A bill making its way through the state legislature in Harrisburg would ban drivers in the state from using handheld devices while they're driving. The bill passed the state house on Wednesday, and now it will get a vote in the state Senate.

Under the bill, anyone older than 18 would only be allowed to make calls using bluetooth or speakerphone. Anyone under the age of 18 would only be allowed to use their GPS by bluetooth or some sort of mounted device.

Distracted drivers cause problems all over the country, and it's easy to see why.

According to Carinsurance.info, distracted driving is responsible for a quarter of police crash reports. That's because people who drive while on the phone are four times more likely to get into a crash, compared to those who don't. Also when driving on the phone, a driver's attention is reduced by 37%.

Additionally, using a cell phone while driving creates a major delay in reaction times, the equivalent of having blood alcohol level of 0.08%. That's the nationwide legal limit for a DUI or DWI conviction.

If you text while you drive, you're also 23% more likely to get into a crash.

Currently, Pennsylvania has no ban on talking on the phone while driving, though there is a ban on texting and driving: a $50 fine. However, experts say you're more likely to end up paying more than $100 when you factor in court costs, surcharges, and other additional fees.

In some circumstances, texting while driving can also lead to a reckless driving conviction, and if the crash leads to someone's death: a vehicular homicide conviction.

For the most part, though, texting violations won't add any points to your driver's license.

Hands-free driving laws around the nation usually vary from state to state.

In Texas, for example, there's no ban on using handheld phones, but school bus drivers are not allowed to use cell phones or text while driving if they have any passengers under the age of 17. New drivers are not allowed to use a cell phone or text while driving in their first year on the road.

In Vermont, there's no ban on using handheld devices, but there is a total ban on texting while driving that applies to all drivers. If you're a school bus driver, you're not allowed to use your phone, and new drivers are not allowed to use a phone if they're 18 or younger.

Other states, like Wisconsin and Wyoming have no ban on talking on the phone while driving for anyone. But Nobody is allowed to text and drive, either.

Out West, California has the most strict hands-free driving laws. The Golden State has a complete ban on texting and driving as well as a ban on using handheld devices while behind the wheel. There's also a ban on cell phone use for school bus drivers and new drivers who are less than 18 years old.
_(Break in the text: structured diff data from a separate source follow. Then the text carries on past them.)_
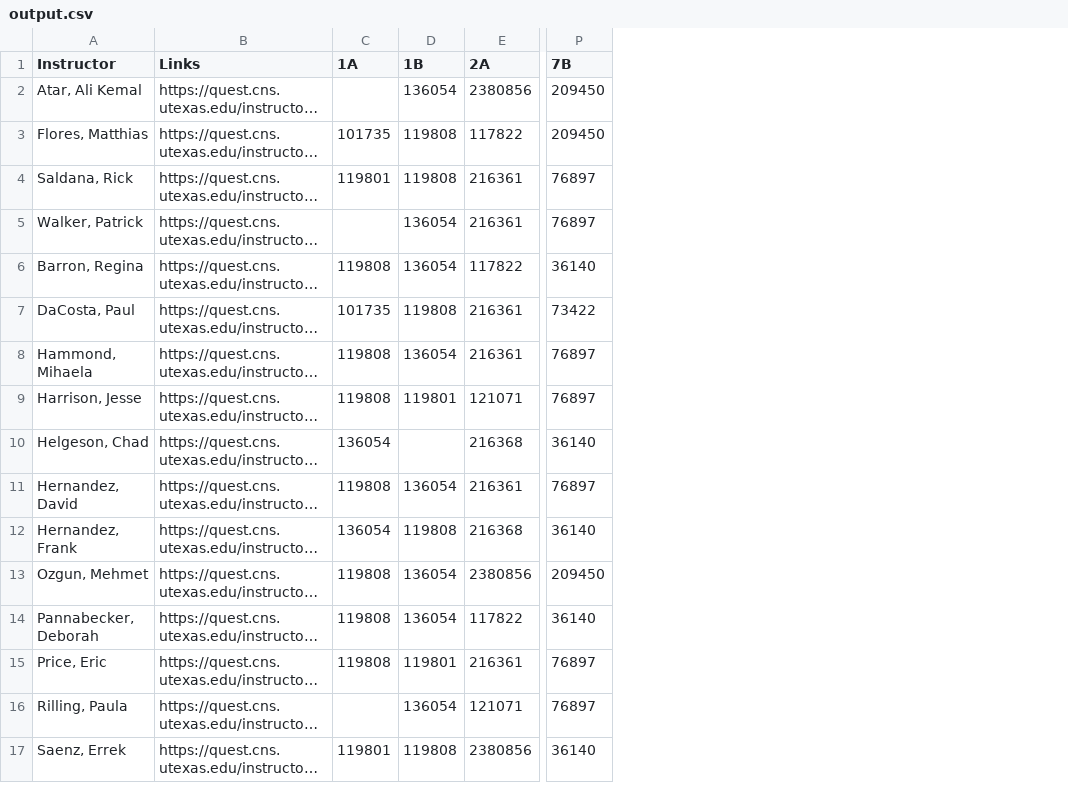
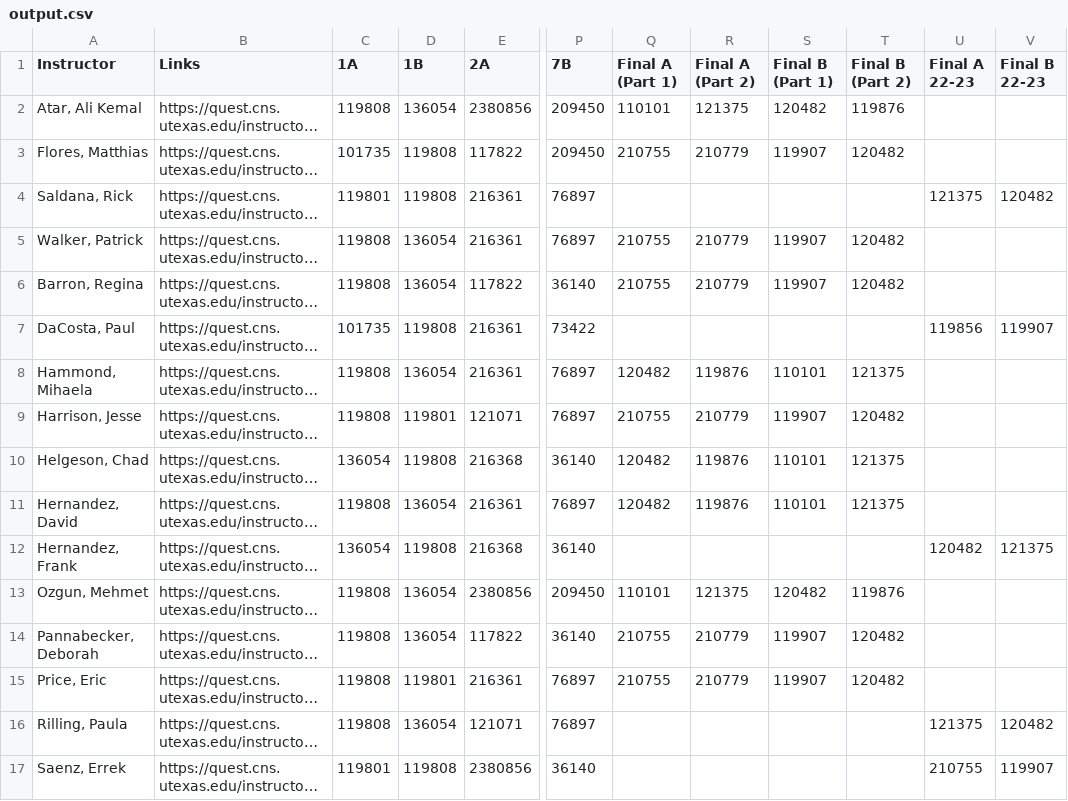
Before and after one commit to cpradian/Quest-Exam-Scraper, a CSV file: output.csv, drawn as a sheet; only a part is shown, gaps mark what is left out; long unchanged cells end in …; the diff names each change by its address in the sheet, - before the commit and + after, or states it on an @@ line.

```diff
--- a/output.csv
+++ b/output.csv
+column Q (Final A (Part 1)), rows 2-15: 110101 | 210755 |  | 210755 | 210755 |  | 120482 | 210755 | 120482 | 120482 |  | 110101 | 210755 | 210755
+column R (Final A (Part 2)), rows 2-15: 121375 | 210779 |  | 210779 | 210779 |  | 119876 | 210779 | 119876 | 119876 |  | 121375 | 210779 | 210779
+column S (Final B (Part 1)), rows 2-15: 120482 | 119907 |  | 119907 | 119907 |  | 110101 | 119907 | 110101 | 110101 |  | 120482 | 119907 | 119907
+column T (Final B (Part 2)), rows 2-15: 119876 | 120482 |  | 120482 | 120482 |  | 121375 | 120482 | 121375 | 121375 |  | 119876 | 120482 | 120482
+column U (Final A 22-23), rows 4-17: 121375 |  |  | 119856 |  |  |  |  | 120482 |  |  |  | 121375 | 210755
+column V (Final B 22-23), rows 4-17: 120482 |  |  | 119907 |  |  |  |  | 121375 |  |  |  | 120482 | 119907
-C2 (1A): (empty)
+C2 (1A): 119808
-C5 (1A): (empty)
+C5 (1A): 119808
-D10 (1B): (empty)
+D10 (1B): 119808
-C16 (1A): (empty)
+C16 (1A): 119808
```
Also changed, not shown: 1 other file.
If the state House passes the bill and it's signed into law by Governor Tom Wolf, more younger drivers would be effected than older ones. Anyone younger than 18 could be pulled over if they're just using their cellphone, but anyone above that age could not.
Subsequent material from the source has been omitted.